_DATA FOR THE TASK_
"""

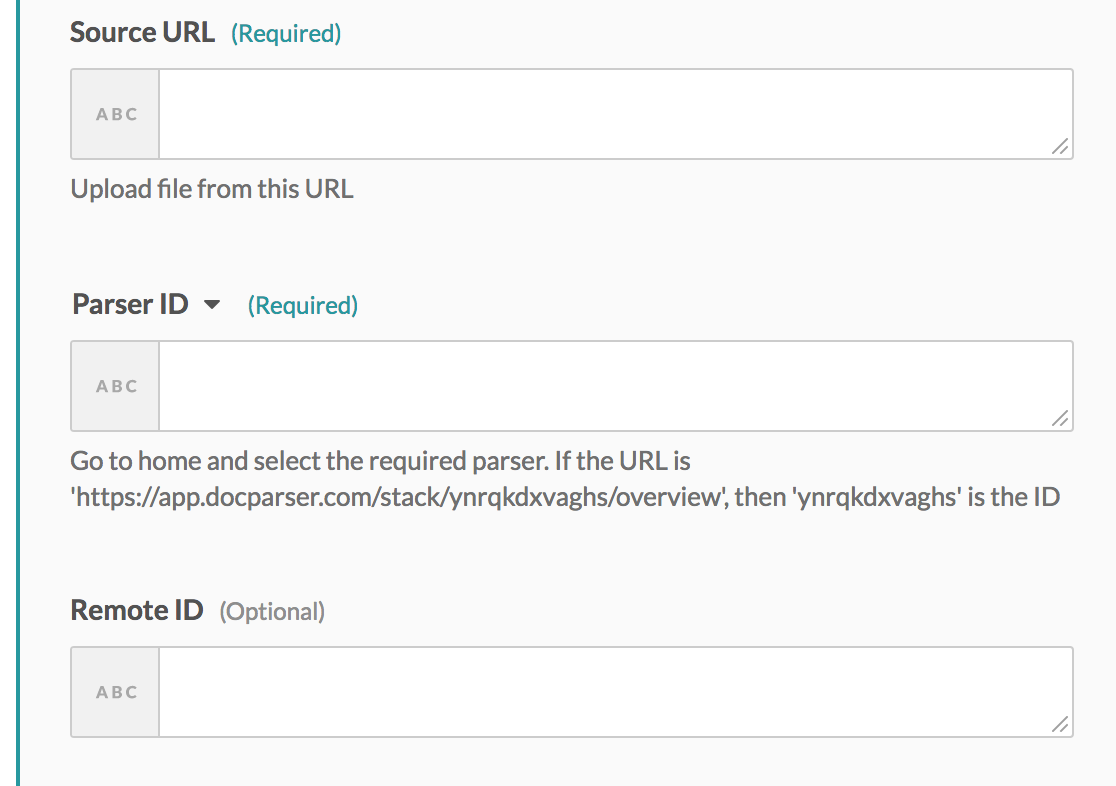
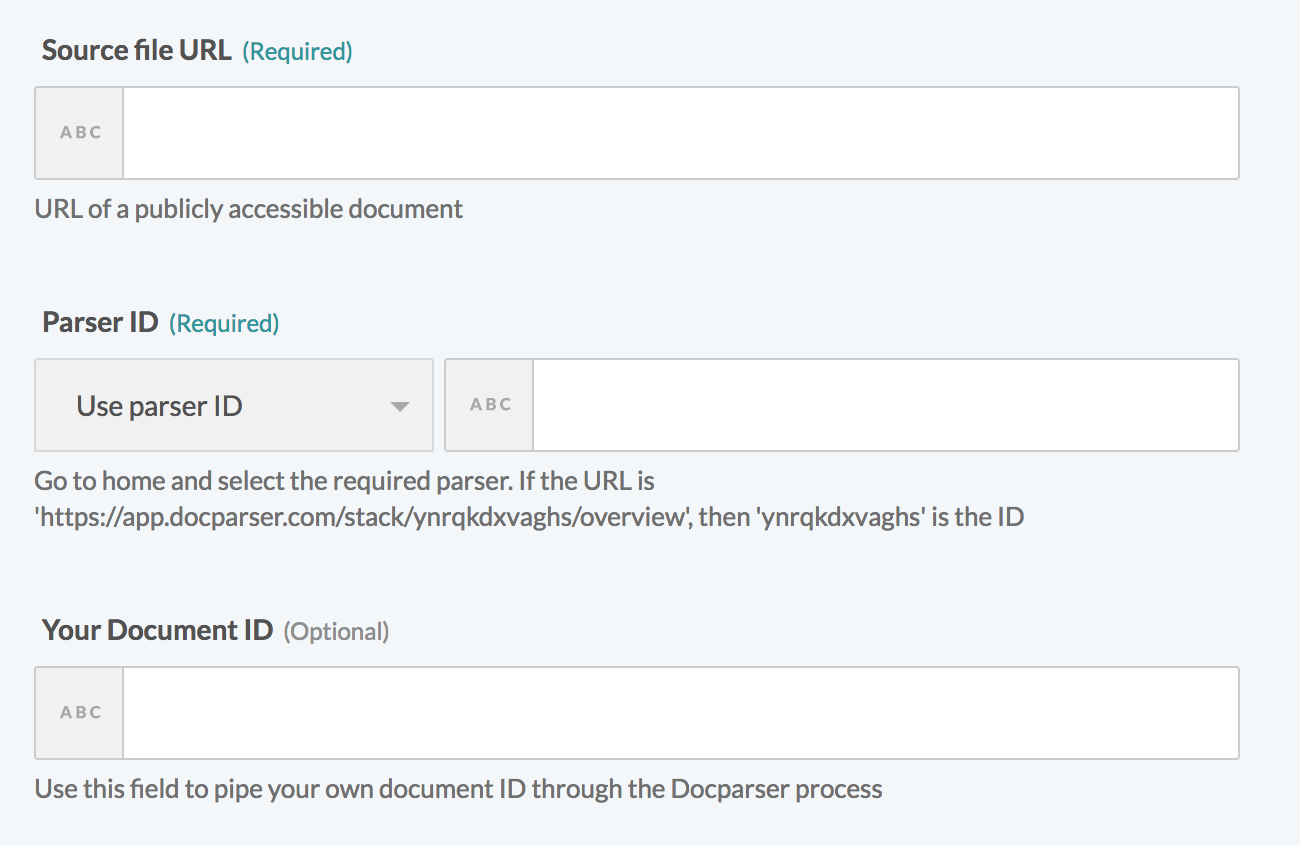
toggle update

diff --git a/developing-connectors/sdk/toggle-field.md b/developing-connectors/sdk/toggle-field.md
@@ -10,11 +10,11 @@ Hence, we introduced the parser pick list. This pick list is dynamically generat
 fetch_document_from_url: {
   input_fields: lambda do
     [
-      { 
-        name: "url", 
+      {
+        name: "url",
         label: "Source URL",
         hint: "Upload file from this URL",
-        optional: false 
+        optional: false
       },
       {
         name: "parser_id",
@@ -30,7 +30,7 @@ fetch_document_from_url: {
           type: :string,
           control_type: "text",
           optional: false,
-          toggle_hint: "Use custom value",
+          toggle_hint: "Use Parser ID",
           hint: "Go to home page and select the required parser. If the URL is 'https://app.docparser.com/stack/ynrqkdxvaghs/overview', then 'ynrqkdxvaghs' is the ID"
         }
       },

"""

Return the data exactly. Pictures stay out.

toggle update

diff --git a/developing-connectors/sdk/toggle-field.md b/developing-connectors/sdk/toggle-field.md
@@ -10,11 +10,11 @@ Hence, we introduced the parser pick list. This pick list is dynamically generat
 fetch_document_from_url: {
   input_fields: lambda do
     [
-      { 
-        name: "url", 
+      {
+        name: "url",
         label: "Source URL",
         hint: "Upload file from this URL",
-        optional: false 
+        optional: false
       },
       {
         name: "parser_id",
@@ -30,7 +30,7 @@ fetch_document_from_url: {
           type: :string,
           control_type: "text",
           optional: false,
-          toggle_hint: "Use custom value",
+          toggle_hint: "Use Parser ID",
           hint: "Go to home page and select the required parser. If the URL is 'https://app.docparser.com/stack/ynrqkdxvaghs/overview', then 'ynrqkdxvaghs' is the ID"
         }
       },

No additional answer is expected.